– Chef, Honolulu, HI
Food trucks, which used to be quirky pieces of catering equipment used at worksites and special events, are now all the range in many cities. A truck may be a stepping-stone to a brick-and-mortar business for a restaurateur in a high-rent urban area or a full restaurant concept unto itself.
A variety of trucks, trailers and carts exist. Like all restaurant design, the equipment and facilities should support your menu. Trucks are doing wood-fired pizza , char-grilled burgers, hand-cut fries and other fare far beyond the usual griddle setup.
Before getting too excited about your purchase, make sure that once you have a truck, you’ll actually be able to do business. Your municipal department will have a set of regulations for mobile food vending, and, beyond that, the permitting process can be increasingly challenging for trucks.
In terms of the specific features, we spoke with a few food truck owner operators near Drexel University:
- “Like when buying a car, make sure it runs and the mileage isn't too high. Make sure the size is all right. Preferably you want a service on both sides and a gas motor over a diesel because diesel isn't as smooth and they smell weird. You want to see what equipment it has. Make sure it is NSF: sinks, stoves. Make sure the electric is good and it is up to code.” Tom McCusker, Honest Tom’s Tacos
- “I knew nothing of the actual vehicle, I am still learning. Get a wrap that attracts people to your truck because there are a lot of silver roach coaches that make great food, but I personally would never eat at them because they look gross and there is nothing marketing their concept.” Marti Lieberman, Mac Mart

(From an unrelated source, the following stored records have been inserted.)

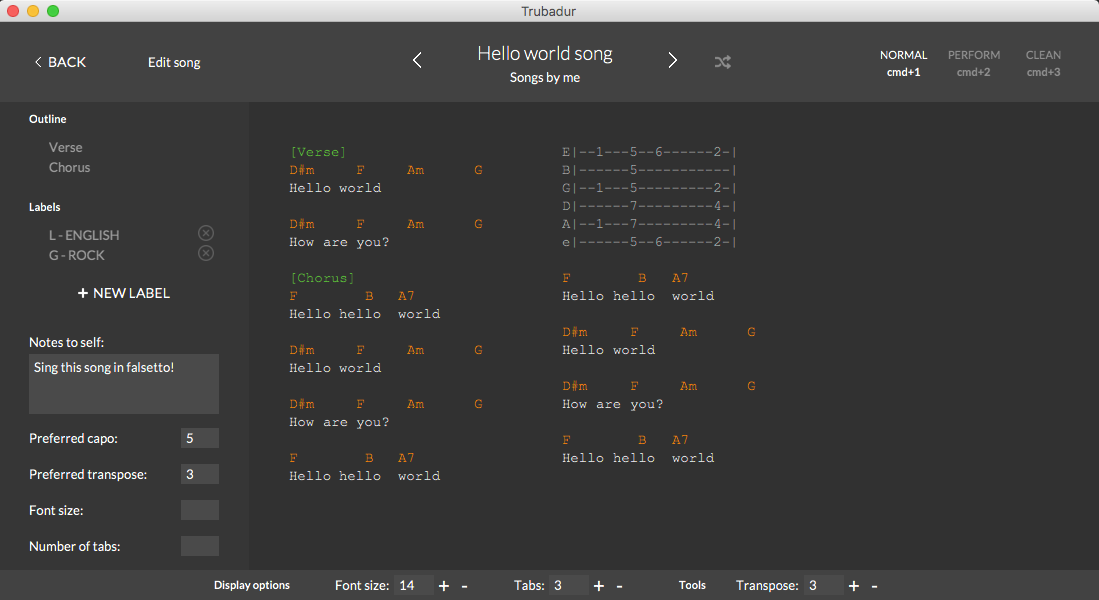
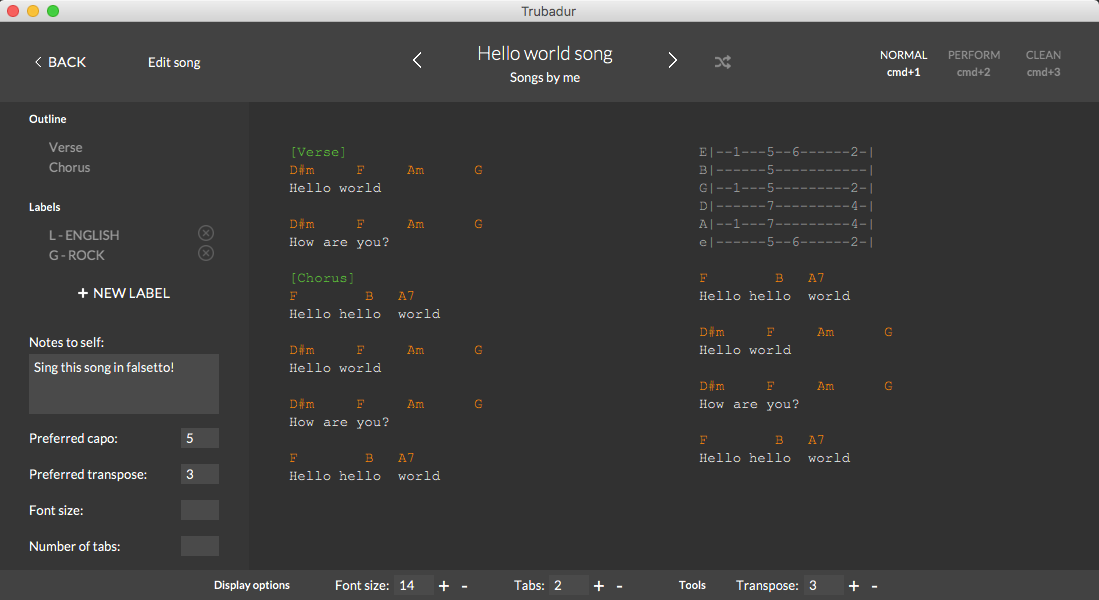
Added some images, changed some images and added a new selector for song-display images.

diff --git a/index.html b/index.html
@@ -79,14 +79,24 @@
                 <label>Select which songs to play.</label>
                 <div class="imageWrapper"><a class="active" href="images/song-overview5.png"><img src="images/song-overview5.png" /></a></div>
     
-                <label>Display selected songs. Add notes and transpose. Change font-size and number of tabs. Play selected songs with or without randomized order.</label>
-                <div class="imageWrapper"><a class="active" href="images/song-display1.png"><img src="images/song-display1.png" /></a></div>
+                <label>Display selected songs. Add notes and transpose. Change font-size and number of tabs. Play selected songs with or without randomized order. Show chords. Select recommended chords.</label>
+                <div class="imageWrapper">
+                    <a id="songDisplayImage1" class="active" href="images/song-display1.png"><img src="images/song-display1.png" /></a>
+                    <a id="songDisplayImage2" href="images/song-display2.png"><img src="images/song-display2.png" /></a>
+                    <a id="songDisplayImage3" href="images/song-display3.png"><img src="images/song-display3.png" /></a>
+
+                    <div class="imageSelector">
+                        <div class="active" onclick="handleSelectorClick(event, 'songDisplayImage1')">1</div>
+                        <div onclick="handleSelectorClick(event, 'songDisplayImage2')">2</div>
+                        <div onclick="handleSelectorClick(event, 'songDisplayImage3')">3</div>
+                    </div>
+                </div>
     
                 <label>Go to the Perform view mode. Keep track of the time spent, see upcoming songs and view your notes.</label>
-                <div class="imageWrapper"><a class="active" href="images/song-display2.png"><img src="images/song-display2.png" /></a></div>
+                <div class="imageWrapper"><a class="active" href="images/song-display4.png"><img src="images/song-display4.png" /></a></div>
     
                 <label>Go to the Clean view mode to only show the song text.</label>
-                <div class="imageWrapper"><a class="active" href="images/song-display3.png"><img src="images/song-display3.png" /></a></div>
+                <div class="imageWrapper"><a class="active" href="images/song-display5.png"><img src="images/song-display5.png" /></a></div>
     
                 <label>View your songs through the browser for a mobile or tablet experience.</label>
                 <div class="imageWrapper"><a class="active" href="images/read-only.png"><img src="images/read-only.png" /></a></div>
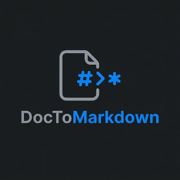
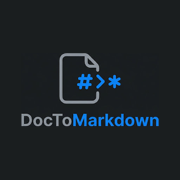
fix: redimensionar y centrar iconos, corregir error 401 en google drive y mejorar toasts en móvil

Changed region(s): [[0.1111, 0.6111, 0.8889, 0.7222], [0.3056, 0.2778, 0.6944, 0.5833]]

diff --git a/src/App.tsx b/src/App.tsx
@@ -59,8 +59,8 @@ export default function App() {
   const [isConverting, setIsConverting] = useState(false);
   const [historyList, setHistoryList] = useState<Conversion[]>([]);
   const [filesList, setFilesList] = useState<StoredFile[]>([]);
-  const [geminiApiKey, setGeminiApiKey] = useState<string>(localStorage.getItem('gemini_api_key') || import.meta.env.VITE_GEMINI_API_KEY || '');
-  const [googleClientId, setGoogleClientId] = useState<string>(localStorage.getItem('gdrive_client_id') || import.meta.env.VITE_GOOGLE_CLIENT_ID || '');
+  const [geminiApiKey, setGeminiApiKey] = useState<string>((localStorage.getItem('gemini_api_key') || import.meta.env.VITE_GEMINI_API_KEY || '').trim());
+  const [googleClientId, setGoogleClientId] = useState<string>((localStorage.getItem('gdrive_client_id') || import.meta.env.VITE_GOOGLE_CLIENT_ID || '').trim());
   const [errorMsg, setErrorMsg] = useState<string | null>(null);
   const [successMsg, setSuccessMsg] = useState<string | null>(null);
   
@@ -285,8 +285,12 @@ export default function App() {
 
   // Guardar configuración de Ajustes
   const saveSettings = () => {
-    localStorage.setItem('gemini_api_key', geminiApiKey);
-    localStorage.setItem('gdrive_client_id', googleClientId);
+    const trimmedApiKey = geminiApiKey.trim();
+    const trimmedClientId = googleClientId.trim();
+    setGeminiApiKey(trimmedApiKey);
+    setGoogleClientId(trimmedClientId);
+    localStorage.setItem('gemini_api_key', trimmedApiKey);
+    localStorage.setItem('gdrive_client_id', trimmedClientId);
     setIsSettingsOpen(false);
     showToast('Ajustes guardados correctamente.', 'success');
   };
@@ -665,7 +669,7 @@ export default function App() {
     <div className="flex h-screen w-screen overflow-hidden bg-background text-on-surface">
       {/* Toast de error */}
       {errorMsg && (
-        <div className="fixed top-6 left-1/2 -translate-x-1/2 z-[100] w-[90vw] max-w-lg toast-entrance">
+        <div className="fixed top-16 left-4 right-4 sm:left-1/2 sm:-translate-x-1/2 sm:right-auto sm:w-[90vw] sm:max-w-lg z-[100] toast-entrance">
           <div className="bg-red-500/95 backdrop-blur-xl border border-white/10 px-4 py-3 rounded-xl shadow-2xl flex items-start gap-3 max-h-[85vh] overflow-y-auto">
             <AlertCircle className="text-white shrink-0 mt-0.5" size={20} />
             <div className="flex-1 min-w-0">
@@ -681,11 +685,11 @@ export default function App() {
 
       {/* Toast de éxito */}
       {successMsg && (
-        <div className="fixed top-6 left-1/2 -translate-x-1/2 z-[100] w-auto max-w-md toast-entrance">
+        <div className="fixed top-16 left-4 right-4 sm:left-1/2 sm:-translate-x-1/2 sm:right-auto sm:w-auto sm:max-w-md z-[100] toast-entrance">
           <div className="bg-green-500/90 backdrop-blur-xl border border-white/10 px-4 py-3 rounded-xl shadow-2xl flex items-center gap-3">
             <CheckCircle className="text-white shrink-0" size={20} />
             <p className="text-white text-sm font-medium">{successMsg}</p>
-            <button onClick={() => setSuccessMsg(null)} className="ml-2 hover:bg-white/10 p-1 rounded-lg transition-colors">
+            <button onClick={() => setSuccessMsg(null)} className="ml-2 hover:bg-white/10 p-1 rounded-lg transition-colors cursor-pointer">
               <span className="material-symbols-outlined text-[18px] text-white">close</span>
             </button>
           </div>

diff --git a/src/index.css b/src/index.css
@@ -114,8 +114,20 @@
   from { transform: translate(-50%, -20px); opacity: 0; }
   to { transform: translate(-50%, 0); opacity: 1; }
 }
+
+@keyframes toast-slide-down-mobile {
+  from { transform: translateY(-20px); opacity: 0; }
+  to { transform: translateY(0); opacity: 1; }
+}
+
 .toast-entrance {
-  animation: toast-slide-down 0.4s cubic-bezier(0.16, 1, 0.3, 1) forwards;
+  animation: toast-slide-down-mobile 0.4s cubic-bezier(0.16, 1, 0.3, 1) forwards;
+}
+
+@media (min-width: 640px) {
+  .toast-entrance {
+    animation: toast-slide-down 0.4s cubic-bezier(0.16, 1, 0.3, 1) forwards;
+  }
 }
 
 @keyframes modal-scale-in {

diff --git a/src/services/googleDrive.ts b/src/services/googleDrive.ts
@@ -25,7 +25,7 @@ export const authenticateGoogleDrive = (): Promise<string> => {
       return;
     }
 
-    const clientId = import.meta.env.VITE_GOOGLE_CLIENT_ID || localStorage.getItem('gdrive_client_id') || '';
+    const clientId = (import.meta.env.VITE_GOOGLE_CLIENT_ID || localStorage.getItem('gdrive_client_id') || '').trim();
     if (!clientId) {
       reject(new Error('CLIENT_ID de Google Drive no configurado en Ajustes.'));
       return;
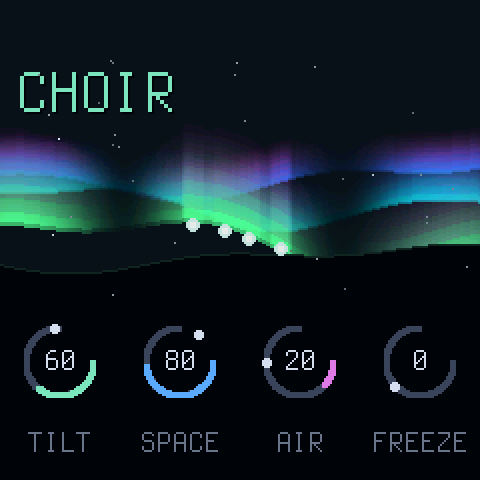
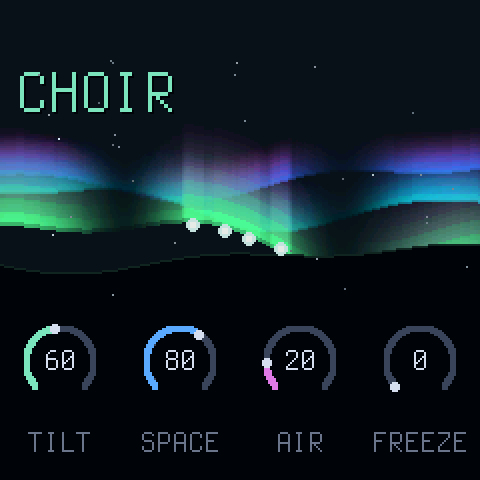
0.4.1: the first release. The dials' fill drawn the right way round (a precedence slip in the arc), the hub manifest, a 240 x 240 screenshot

diff --git a/firmware/src/aurora.c b/firmware/src/aurora.c
@@ -680,7 +680,7 @@ static void cv_arc(int32_t cx, int32_t cy, int32_t r, uint32_t from, uint32_t to
 {
     int32_t i, n = 2 + (int32_t)(((to - from) >> 24) * r >> 5);   /* a step every couple of pixels */
     for (i = 0; i <= n; i++) {
-        uint32_t ph = from + ((to - from) >> 8) / (uint32_t)n * (uint32_t)i << 8;
+        uint32_t ph = from + ((((to - from) >> 8) / (uint32_t)n) * (uint32_t)i << 8);   /* (the parentheses matter: + binds tighter than <<) */
         cv_dot(cx + ((sine_i(ph + 0x40000000u) * r) >> 15), cy + ((sine_i(ph) * r) >> 15), 1, c);
     }
 }

diff --git a/RELEASE_NOTES.md b/RELEASE_NOTES.md
@@ -1,4 +1,4 @@
-# AURORA 0.4.0
+# AURORA 0.4.1
 
 The first release. An ambient instrument for the M-VAVE FM-1: a sound module for a dawless rig, built for playing
 rather than sequencing.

- “I bought the box van for four grand and built my truck myself, so I would say do as much as you can by yourself. A buddy of mine is a welder and I knew most of the purveyors in the area so I found a lot of affordable equipment still up to code.” Robert Legget, The Guerrilla Truck